EXERCISE REQUIREMENTS: Your output must match the records exactly, line for line.

THE INPUT:

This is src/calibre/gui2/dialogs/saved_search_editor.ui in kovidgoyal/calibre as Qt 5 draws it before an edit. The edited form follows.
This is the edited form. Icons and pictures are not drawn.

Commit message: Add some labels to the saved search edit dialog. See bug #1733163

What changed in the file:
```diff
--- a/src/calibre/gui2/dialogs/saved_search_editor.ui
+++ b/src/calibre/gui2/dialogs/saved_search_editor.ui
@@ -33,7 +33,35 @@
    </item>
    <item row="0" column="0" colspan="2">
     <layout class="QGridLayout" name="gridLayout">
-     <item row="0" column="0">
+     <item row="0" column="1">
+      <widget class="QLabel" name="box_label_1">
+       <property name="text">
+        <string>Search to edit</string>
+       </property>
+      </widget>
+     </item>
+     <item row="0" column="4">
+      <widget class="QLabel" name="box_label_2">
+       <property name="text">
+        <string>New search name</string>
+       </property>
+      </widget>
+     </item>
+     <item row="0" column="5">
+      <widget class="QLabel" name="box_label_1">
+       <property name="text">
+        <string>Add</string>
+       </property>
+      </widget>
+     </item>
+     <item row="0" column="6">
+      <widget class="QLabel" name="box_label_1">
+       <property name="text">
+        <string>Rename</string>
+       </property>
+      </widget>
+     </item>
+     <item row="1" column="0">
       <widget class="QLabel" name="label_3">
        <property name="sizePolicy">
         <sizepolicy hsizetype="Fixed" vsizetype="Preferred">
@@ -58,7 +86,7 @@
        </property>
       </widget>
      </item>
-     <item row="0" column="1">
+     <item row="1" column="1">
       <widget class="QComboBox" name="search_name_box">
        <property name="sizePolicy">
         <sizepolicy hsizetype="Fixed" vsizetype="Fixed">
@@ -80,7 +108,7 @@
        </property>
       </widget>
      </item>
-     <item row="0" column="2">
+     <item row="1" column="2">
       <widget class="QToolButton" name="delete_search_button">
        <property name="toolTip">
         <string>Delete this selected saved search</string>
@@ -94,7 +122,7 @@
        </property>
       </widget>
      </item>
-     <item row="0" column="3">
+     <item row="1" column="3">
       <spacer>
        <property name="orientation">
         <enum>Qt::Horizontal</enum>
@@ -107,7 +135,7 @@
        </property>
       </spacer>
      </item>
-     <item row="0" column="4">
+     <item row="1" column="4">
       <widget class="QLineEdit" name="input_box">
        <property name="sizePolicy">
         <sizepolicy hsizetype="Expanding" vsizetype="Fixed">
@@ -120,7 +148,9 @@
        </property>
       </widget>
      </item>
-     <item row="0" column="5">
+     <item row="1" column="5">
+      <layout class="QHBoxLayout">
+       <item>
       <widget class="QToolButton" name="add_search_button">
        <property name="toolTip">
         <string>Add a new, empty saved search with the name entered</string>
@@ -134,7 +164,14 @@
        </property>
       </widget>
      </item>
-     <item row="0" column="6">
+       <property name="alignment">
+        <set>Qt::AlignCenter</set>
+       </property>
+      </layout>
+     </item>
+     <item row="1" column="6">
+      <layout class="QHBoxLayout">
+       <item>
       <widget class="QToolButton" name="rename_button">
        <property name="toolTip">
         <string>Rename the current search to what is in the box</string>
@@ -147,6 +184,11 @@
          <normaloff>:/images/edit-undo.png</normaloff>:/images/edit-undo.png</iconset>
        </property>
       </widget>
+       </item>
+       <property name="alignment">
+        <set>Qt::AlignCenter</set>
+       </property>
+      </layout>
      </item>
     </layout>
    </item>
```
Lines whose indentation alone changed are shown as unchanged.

OUTPUT OF THE EXERCISE:
This is src/calibre/gui2/dialogs/saved_search_editor.ui in kovidgoyal/calibre as Qt 5 draws it before an edit. The edited form follows.
This is the edited form. Icons and pictures are not drawn.

Commit message: Add some labels to the saved search edit dialog. See bug #1733163

What changed in the file:
```diff
--- a/src/calibre/gui2/dialogs/saved_search_editor.ui
+++ b/src/calibre/gui2/dialogs/saved_search_editor.ui
@@ -33,7 +33,35 @@
    </item>
    <item row="0" column="0" colspan="2">
     <layout class="QGridLayout" name="gridLayout">
-     <item row="0" column="0">
+     <item row="0" column="1">
+      <widget class="QLabel" name="box_label_1">
+       <property name="text">
+        <string>Search to edit</string>
+       </property>
+      </widget>
+     </item>
+     <item row="0" column="4">
+      <widget class="QLabel" name="box_label_2">
+       <property name="text">
+        <string>New search name</string>
+       </property>
+      </widget>
+     </item>
+     <item row="0" column="5">
+      <widget class="QLabel" name="box_label_1">
+       <property name="text">
+        <string>Add</string>
+       </property>
+      </widget>
+     </item>
+     <item row="0" column="6">
+      <widget class="QLabel" name="box_label_1">
+       <property name="text">
+        <string>Rename</string>
+       </property>
+      </widget>
+     </item>
+     <item row="1" column="0">
       <widget class="QLabel" name="label_3">
        <property name="sizePolicy">
         <sizepolicy hsizetype="Fixed" vsizetype="Preferred">
@@ -58,7 +86,7 @@
        </property>
       </widget>
      </item>
-     <item row="0" column="1">
+     <item row="1" column="1">
       <widget class="QComboBox" name="search_name_box">
        <property name="sizePolicy">
         <sizepolicy hsizetype="Fixed" vsizetype="Fixed">
@@ -80,7 +108,7 @@
        </property>
       </widget>
      </item>
-     <item row="0" column="2">
+     <item row="1" column="2">
       <widget class="QToolButton" name="delete_search_button">
        <property name="toolTip">
         <string>Delete this selected saved search</string>
@@ -94,7 +122,7 @@
        </property>
       </widget>
      </item>
-     <item row="0" column="3">
+     <item row="1" column="3">
       <spacer>
        <property name="orientation">
         <enum>Qt::Horizontal</enum>
@@ -107,7 +135,7 @@
        </property>
       </spacer>
      </item>
-     <item row="0" column="4">
+     <item row="1" column="4">
       <widget class="QLineEdit" name="input_box">
        <property name="sizePolicy">
         <sizepolicy hsizetype="Expanding" vsizetype="Fixed">
@@ -120,7 +148,9 @@
        </property>
       </widget>
      </item>
-     <item row="0" column="5">
+     <item row="1" column="5">
+      <layout class="QHBoxLayout">
+       <item>
       <widget class="QToolButton" name="add_search_button">
        <property name="toolTip">
         <string>Add a new, empty saved search with the name entered</string>
@@ -134,7 +164,14 @@
        </property>
       </widget>
      </item>
-     <item row="0" column="6">
+       <property name="alignment">
+        <set>Qt::AlignCenter</set>
+       </property>
+      </layout>
+     </item>
+     <item row="1" column="6">
+      <layout class="QHBoxLayout">
+       <item>
       <widget class="QToolButton" name="rename_button">
        <property name="toolTip">
         <string>Rename the current search to what is in the box</string>
@@ -147,6 +184,11 @@
          <normaloff>:/images/edit-undo.png</normaloff>:/images/edit-undo.png</iconset>
        </property>
       </widget>
+       </item>
+       <property name="alignment">
+        <set>Qt::AlignCenter</set>
+       </property>
+      </layout>
      </item>
     </layout>
    </item>
```
Lines whose indentation alone changed are shown as unchanged.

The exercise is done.